But the result was not helped by abstentions and absences from other parties. According to the Indian Express, this included four Congress Members of Parliament, six from the Samajadwai Party, four from the Bahujan Samaj Party, two each from the Nationalist Congress Party (including party chief Sharad Pawar and Praful Patel), the Telugu Desam Party and the People’s Democratic Party and 1 from the Dravida Munnetra Kazagham, the Communist Party of India (Marxist) and the Trinamool Congress.
One or two of those may be down to genuine reasons, like medical problems. But others reflect either laziness, bad floor management or something more nefarious. People’s Democratic Party chief Mehbooba Mufti, for example, tweeted on the morning of the vote calling the bill “undue interference seemingly to target Muslims” but her party’s two MPs abstained. Other parties’ members suddenly disappeared at the time of voting.
This sort of development would have been one thing if the Opposition were simply trying to use its numbers in the Rajya Sabha to send a message to the government as a show of force, as they did with amendments to the President’s motion of thanks back in 2015. But actual matters were on the line here.
The Opposition’s failure meant that the government was able to pass amendments to the Right to Information Act as well as the Triple Talaq Bill, both pieces of legislation that had serious flaws.
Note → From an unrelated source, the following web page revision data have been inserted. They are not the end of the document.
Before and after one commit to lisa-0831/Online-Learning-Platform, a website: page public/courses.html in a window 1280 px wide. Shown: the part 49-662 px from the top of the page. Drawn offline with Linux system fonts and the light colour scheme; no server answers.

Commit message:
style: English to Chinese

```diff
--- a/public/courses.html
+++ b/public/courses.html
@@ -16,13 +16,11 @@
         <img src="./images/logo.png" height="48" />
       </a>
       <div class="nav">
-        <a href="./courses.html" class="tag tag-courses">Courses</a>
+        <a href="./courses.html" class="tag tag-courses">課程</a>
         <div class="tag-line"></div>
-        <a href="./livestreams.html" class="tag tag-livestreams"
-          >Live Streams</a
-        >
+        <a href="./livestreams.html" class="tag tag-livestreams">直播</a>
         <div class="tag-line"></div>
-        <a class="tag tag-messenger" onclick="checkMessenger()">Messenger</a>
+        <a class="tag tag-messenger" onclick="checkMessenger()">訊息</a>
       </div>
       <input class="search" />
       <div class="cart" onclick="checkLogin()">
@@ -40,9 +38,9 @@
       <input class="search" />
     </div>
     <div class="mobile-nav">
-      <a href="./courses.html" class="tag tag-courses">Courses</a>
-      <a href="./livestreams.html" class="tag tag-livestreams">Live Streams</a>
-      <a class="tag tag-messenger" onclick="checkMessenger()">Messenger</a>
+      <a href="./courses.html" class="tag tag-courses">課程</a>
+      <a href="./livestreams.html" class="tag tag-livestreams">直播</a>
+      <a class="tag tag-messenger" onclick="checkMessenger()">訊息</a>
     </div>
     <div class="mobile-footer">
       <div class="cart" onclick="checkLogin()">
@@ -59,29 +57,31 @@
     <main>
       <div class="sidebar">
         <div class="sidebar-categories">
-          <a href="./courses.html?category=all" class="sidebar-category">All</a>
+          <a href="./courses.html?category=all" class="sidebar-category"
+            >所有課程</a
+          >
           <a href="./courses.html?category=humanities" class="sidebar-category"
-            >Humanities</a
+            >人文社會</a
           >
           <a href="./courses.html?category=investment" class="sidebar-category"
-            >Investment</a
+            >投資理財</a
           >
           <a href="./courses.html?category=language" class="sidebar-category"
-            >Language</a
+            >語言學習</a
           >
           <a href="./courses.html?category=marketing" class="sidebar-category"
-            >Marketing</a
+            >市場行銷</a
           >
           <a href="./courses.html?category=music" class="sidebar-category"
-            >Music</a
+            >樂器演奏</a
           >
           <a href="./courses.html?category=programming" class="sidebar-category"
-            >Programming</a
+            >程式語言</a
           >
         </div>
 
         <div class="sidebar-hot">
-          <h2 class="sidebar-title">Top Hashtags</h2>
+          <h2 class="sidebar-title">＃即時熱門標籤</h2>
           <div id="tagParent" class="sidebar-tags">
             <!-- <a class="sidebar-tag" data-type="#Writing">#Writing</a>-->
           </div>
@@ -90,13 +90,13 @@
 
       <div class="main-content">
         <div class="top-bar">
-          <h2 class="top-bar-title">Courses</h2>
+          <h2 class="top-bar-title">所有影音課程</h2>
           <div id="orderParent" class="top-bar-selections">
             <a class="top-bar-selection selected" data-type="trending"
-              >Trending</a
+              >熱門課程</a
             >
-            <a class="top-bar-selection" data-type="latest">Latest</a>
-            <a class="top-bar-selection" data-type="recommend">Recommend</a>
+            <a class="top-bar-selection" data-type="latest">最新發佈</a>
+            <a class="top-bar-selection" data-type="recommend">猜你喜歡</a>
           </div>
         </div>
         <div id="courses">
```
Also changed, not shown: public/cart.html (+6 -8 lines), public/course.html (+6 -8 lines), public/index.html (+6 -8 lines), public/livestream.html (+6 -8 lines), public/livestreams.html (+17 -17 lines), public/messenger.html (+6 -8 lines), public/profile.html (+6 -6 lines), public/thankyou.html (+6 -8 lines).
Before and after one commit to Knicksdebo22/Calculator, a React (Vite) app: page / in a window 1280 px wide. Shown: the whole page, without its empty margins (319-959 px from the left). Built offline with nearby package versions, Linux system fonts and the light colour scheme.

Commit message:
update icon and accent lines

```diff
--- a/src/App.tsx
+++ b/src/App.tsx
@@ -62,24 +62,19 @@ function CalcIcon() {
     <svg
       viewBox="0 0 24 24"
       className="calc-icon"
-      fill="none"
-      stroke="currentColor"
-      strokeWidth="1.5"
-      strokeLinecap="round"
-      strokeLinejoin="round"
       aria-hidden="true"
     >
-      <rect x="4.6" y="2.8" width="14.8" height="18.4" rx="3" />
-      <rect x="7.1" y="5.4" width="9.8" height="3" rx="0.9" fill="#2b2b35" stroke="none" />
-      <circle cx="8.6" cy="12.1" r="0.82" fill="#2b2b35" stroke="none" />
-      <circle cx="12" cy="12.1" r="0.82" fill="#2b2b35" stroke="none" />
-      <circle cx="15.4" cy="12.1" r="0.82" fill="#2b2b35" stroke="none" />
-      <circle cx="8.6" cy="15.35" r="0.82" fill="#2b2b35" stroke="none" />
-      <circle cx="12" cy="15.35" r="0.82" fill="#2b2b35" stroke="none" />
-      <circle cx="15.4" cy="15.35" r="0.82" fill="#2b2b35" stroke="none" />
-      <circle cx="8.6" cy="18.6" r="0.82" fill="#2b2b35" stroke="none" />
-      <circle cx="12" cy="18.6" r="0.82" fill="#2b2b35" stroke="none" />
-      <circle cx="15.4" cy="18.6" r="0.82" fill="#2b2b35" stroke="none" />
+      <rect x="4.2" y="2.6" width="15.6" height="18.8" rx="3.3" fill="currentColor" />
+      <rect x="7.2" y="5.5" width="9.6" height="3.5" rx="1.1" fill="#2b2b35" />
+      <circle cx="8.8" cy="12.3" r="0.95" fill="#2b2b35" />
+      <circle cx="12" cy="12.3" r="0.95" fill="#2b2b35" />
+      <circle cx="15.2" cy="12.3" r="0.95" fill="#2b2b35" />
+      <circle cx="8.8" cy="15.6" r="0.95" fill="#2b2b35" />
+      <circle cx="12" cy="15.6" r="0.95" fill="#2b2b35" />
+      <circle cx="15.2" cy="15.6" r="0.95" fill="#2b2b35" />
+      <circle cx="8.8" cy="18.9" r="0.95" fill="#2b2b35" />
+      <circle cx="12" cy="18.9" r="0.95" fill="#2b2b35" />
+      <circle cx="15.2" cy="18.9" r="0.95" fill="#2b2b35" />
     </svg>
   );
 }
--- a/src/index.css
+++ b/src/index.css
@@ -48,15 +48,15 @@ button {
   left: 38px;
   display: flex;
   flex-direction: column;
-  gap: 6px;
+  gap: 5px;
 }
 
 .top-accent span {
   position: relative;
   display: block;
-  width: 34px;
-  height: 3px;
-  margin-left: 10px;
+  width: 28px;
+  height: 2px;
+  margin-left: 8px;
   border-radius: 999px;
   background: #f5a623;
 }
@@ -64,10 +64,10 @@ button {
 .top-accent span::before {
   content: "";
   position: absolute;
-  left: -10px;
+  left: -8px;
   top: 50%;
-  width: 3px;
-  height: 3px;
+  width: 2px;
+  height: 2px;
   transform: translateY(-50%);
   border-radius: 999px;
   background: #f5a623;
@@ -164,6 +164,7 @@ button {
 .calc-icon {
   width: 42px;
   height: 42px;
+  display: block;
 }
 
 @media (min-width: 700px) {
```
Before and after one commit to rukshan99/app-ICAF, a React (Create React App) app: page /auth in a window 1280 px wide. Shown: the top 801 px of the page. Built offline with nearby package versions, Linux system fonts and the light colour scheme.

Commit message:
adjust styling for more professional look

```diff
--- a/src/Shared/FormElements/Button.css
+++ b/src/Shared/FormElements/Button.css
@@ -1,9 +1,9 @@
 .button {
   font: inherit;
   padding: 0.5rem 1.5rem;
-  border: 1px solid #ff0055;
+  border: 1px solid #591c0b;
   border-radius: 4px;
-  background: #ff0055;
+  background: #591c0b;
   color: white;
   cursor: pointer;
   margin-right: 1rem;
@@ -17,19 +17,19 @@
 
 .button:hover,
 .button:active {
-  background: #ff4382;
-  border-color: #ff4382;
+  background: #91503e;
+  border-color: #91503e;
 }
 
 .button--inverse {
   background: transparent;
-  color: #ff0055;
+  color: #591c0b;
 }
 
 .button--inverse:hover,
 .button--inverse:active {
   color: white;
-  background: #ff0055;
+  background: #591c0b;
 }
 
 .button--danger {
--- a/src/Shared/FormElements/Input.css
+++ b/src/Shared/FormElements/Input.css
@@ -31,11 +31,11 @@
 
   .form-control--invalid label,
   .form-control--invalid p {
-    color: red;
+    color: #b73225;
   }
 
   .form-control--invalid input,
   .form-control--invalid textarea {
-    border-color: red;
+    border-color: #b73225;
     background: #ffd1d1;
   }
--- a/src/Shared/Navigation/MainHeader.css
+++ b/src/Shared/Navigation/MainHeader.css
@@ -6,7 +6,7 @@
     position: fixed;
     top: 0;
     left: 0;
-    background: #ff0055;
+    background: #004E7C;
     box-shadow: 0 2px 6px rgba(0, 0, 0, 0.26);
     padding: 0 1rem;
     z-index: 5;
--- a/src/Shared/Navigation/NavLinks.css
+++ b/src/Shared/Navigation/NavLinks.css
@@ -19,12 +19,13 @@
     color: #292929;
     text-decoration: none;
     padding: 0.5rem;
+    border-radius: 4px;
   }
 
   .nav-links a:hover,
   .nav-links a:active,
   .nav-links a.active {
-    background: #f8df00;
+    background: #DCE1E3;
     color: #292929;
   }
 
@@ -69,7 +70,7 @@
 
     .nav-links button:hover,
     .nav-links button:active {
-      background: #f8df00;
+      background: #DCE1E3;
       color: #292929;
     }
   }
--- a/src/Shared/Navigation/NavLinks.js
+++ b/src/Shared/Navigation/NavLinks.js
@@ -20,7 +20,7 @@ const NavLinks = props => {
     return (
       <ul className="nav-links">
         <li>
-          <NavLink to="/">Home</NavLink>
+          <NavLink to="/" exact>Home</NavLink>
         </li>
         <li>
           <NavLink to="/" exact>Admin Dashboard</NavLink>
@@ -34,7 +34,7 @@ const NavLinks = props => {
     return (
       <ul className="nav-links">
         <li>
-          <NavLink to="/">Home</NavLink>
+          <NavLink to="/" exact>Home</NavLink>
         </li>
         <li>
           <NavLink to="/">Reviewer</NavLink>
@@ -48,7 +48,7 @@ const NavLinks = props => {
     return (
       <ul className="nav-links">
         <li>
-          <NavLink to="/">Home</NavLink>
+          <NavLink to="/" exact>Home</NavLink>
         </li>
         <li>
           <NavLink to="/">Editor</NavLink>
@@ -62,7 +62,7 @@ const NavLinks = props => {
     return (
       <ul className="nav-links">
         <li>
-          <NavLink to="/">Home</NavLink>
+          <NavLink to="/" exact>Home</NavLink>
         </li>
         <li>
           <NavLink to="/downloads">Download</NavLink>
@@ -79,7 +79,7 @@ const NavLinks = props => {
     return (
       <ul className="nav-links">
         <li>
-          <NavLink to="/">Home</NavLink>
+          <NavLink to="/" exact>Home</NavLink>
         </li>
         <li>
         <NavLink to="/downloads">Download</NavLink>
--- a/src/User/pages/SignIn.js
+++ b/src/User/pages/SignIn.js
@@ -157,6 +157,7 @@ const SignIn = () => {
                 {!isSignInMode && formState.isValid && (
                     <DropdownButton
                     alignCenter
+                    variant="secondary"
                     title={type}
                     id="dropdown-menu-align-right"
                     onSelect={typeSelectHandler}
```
Some members of the Opposition had in fact made genuine interventions both within Parliament and outside it about these two laws. Yet when it came down to it, they were unable to organise numbers well enough to prevent their passage.
This is a problem. There are already fears about the overwhelming power of the BJP and all the attendant dangers that come with a majoritarian force with little to oppose it. But the Rajya Sabha seemed set to fulfil its role as a tempering force, just as it did in the last five years – at least until next year when the BJP may have a chance to win a majority.
Yet it seems as if the Opposition has already capitulated. With the Congress in disarray, and no other party able to to act as the bulwark against the BJP’s majoritarianism, it is hard to see how the next vote will be any different. Instead, this result will only embolden the government to push through more controversial pieces of legislation in Parliament, which means even fewer opportunities for debate and consultation, something the current regime’s legislative efforts desperately need.
The Political Fix is a weekly guide to all the best analysis, reports and op-eds on Indian politics from Scroll.in. Sign up here to get it in your inbox every Monday.
Respond to this article with a post
Share your perspective on this article with a post on ScrollStack, and send it to your followers.